* [WHAT IS REQUIRED]
Scan the data below for the string "class". Copy every line where it appears.

(Saved data entries)
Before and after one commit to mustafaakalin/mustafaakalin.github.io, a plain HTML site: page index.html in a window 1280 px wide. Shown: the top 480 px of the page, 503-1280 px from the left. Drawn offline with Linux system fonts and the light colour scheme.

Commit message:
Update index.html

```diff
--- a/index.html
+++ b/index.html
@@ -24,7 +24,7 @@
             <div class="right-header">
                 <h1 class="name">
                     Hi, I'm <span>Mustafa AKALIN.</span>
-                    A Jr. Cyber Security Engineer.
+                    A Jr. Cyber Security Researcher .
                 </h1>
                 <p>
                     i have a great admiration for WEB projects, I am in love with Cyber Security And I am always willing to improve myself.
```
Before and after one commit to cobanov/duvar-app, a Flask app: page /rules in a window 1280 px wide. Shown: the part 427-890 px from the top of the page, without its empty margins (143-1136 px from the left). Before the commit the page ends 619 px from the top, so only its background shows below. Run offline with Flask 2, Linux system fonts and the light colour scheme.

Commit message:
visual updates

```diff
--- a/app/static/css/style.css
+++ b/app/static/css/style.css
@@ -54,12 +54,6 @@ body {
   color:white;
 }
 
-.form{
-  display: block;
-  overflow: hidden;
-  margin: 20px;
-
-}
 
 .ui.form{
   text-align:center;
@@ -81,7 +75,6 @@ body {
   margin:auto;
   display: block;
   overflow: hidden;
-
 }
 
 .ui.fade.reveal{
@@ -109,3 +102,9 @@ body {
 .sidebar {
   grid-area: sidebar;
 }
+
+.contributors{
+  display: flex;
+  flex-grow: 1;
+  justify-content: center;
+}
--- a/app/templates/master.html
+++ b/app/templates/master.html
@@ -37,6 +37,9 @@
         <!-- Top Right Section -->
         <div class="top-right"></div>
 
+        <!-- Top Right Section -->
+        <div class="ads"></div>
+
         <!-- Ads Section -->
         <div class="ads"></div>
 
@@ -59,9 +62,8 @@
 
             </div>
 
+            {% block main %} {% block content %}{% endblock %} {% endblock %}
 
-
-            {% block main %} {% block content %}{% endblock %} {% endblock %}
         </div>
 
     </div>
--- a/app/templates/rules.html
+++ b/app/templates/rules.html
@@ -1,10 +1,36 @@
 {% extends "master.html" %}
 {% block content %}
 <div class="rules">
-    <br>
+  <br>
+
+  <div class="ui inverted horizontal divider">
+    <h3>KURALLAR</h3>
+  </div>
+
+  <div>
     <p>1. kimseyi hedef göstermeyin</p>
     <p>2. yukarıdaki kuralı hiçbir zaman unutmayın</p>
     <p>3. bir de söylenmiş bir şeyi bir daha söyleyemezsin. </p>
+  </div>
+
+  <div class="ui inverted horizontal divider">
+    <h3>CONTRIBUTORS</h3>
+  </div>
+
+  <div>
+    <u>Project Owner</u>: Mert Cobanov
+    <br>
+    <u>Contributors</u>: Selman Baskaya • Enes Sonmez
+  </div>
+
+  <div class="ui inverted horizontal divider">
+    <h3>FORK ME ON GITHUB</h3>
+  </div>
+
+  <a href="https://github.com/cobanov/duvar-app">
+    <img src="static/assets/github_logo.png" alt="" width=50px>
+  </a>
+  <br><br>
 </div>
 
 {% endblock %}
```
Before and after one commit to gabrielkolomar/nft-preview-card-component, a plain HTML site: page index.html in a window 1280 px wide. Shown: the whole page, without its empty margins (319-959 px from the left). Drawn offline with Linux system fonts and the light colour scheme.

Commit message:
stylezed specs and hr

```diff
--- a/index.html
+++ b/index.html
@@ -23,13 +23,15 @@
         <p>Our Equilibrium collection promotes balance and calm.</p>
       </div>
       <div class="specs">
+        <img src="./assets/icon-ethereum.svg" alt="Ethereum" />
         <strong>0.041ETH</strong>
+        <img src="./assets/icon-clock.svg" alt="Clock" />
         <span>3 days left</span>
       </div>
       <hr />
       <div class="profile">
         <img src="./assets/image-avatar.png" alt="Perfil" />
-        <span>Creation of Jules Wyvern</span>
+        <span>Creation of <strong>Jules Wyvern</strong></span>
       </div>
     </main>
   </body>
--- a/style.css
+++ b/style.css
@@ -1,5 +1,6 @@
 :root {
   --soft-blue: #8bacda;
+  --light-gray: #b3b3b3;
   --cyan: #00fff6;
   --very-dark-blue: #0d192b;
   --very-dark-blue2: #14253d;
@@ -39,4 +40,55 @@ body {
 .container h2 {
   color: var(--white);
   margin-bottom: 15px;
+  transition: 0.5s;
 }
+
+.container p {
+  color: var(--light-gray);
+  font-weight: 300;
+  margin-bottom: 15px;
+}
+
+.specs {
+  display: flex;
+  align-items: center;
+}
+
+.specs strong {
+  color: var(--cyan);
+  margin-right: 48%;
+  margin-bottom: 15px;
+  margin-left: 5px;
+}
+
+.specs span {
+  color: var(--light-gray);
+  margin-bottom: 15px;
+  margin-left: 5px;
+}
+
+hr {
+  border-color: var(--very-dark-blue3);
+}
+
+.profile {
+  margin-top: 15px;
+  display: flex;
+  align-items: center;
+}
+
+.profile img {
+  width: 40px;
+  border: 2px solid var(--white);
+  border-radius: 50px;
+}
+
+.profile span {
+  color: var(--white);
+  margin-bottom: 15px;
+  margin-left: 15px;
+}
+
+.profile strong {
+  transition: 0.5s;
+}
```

* [RESPONSE FOR THIS EXERCISE]
             <div class="right-header">
                 <h1 class="name">
         <div class="top-right"></div>
+        <div class="ads"></div>
         <div class="ads"></div>
 <div class="rules">
+  <div class="ui inverted horizontal divider">
+  <div class="ui inverted horizontal divider">
+  <div class="ui inverted horizontal divider">
       <div class="specs">
       <div class="profile">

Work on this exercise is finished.